Chances are you know someone with a Windows PC, and chances are you have heard them grumble about the latest piece of virus or spyware that has infected their machine. In the past, Macs were relatively free from these worries but over the last year or so there have been reports about malware targeting Macs. Now, there were a reported half a million Macs already infected by a piece of malware known as Flashback.
If you haven’t heard the news about Flashback yet, it’s a malware program that has been designed with the sole purpose of adding your computer to the ranks of its botnet—a network of computers under control of the creator of the trojan, that can be used for whatever nefarious purposes the malware creator deems fit. The real worrisome part is you could be infected and not even know it! The software doesn’t ask you for your password; it installs itself without any intervention from you. This type of “drive-by download” is most commonly found on the shadier corners of the Internet—the websites with 24/7 cams, free iPods because you are the 1,000,000th visitor, and especially sites that offer pirated softare.
Many are asking how this could happen due to the strong security inherent in Mac OS X. The answer is that, while Mac OS X itself is secure, the programs that run upon it may not be as stringent in their security measures. Runtime environments such as Java and Adobe Flash leave the user open to vulnerabilities, because each runtime environment functions as its own OS in a way; they allow code to be executed and it is this ability that is being exploited by Flashback. Flashback used a known vulnerability in Java to install itself on a user’s computer without any end-user interaction being required.
All is not lost, though, as Apple and a number of anti-virus vendors have already released tools that you can use to both check for and remove the malware.
If you desire even greater protection you should disable Java within your browser to prevent future attacks that may use similar exploits to infect your computer. MacPerformanceGuide has an excellent guide explaining how to disable Java in your browser as well as a selection of articles on how to setup your Apple computer for maximum security.

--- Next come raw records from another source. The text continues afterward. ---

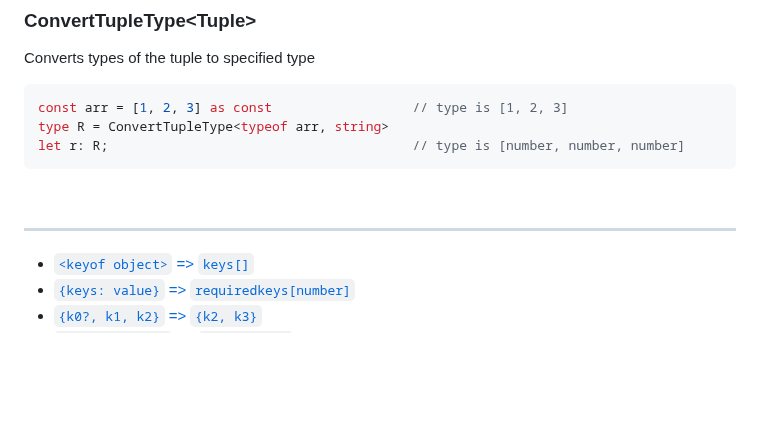
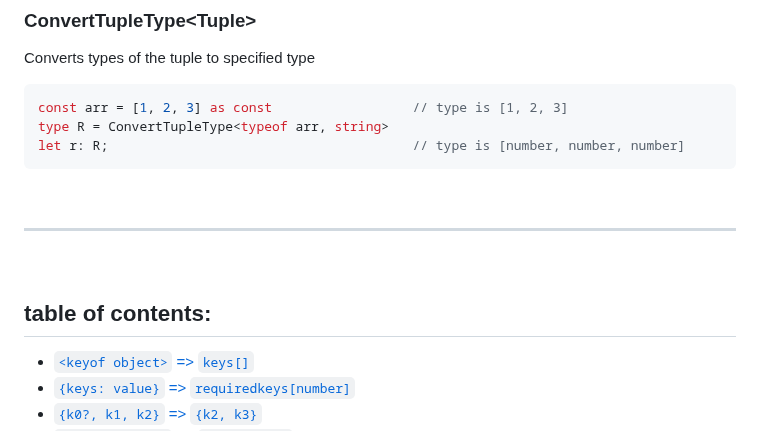
Before and after one commit to Sanshain/types-spring, a Markdown page: sources/utils/README.md, the part around the change. Drawn GitHub-style; blank space fills up the shorter version.

```diff
--- a/sources/utils/README.md
+++ b/sources/utils/README.md
@@ -141,6 +141,9 @@ let r: R;                                       // type is [number, number, numb
 
 <br>
 <hr>
+<br>
+
+## table of contents:
 
 
 - [`<keyof object>` => `keys[]`](https://github.com/Sanshain/types-spring/tree/master/sources/utils#keysarraykeys)
```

If you absolutely need Java, then be sure to run software update and apply the new patch from Apple that closes the vulnerability in Java that allowed Flashback to run in the first place. However, this is only available to Mac OS X 10.6.x and 10.7.x users; patches are not available for earlier versions.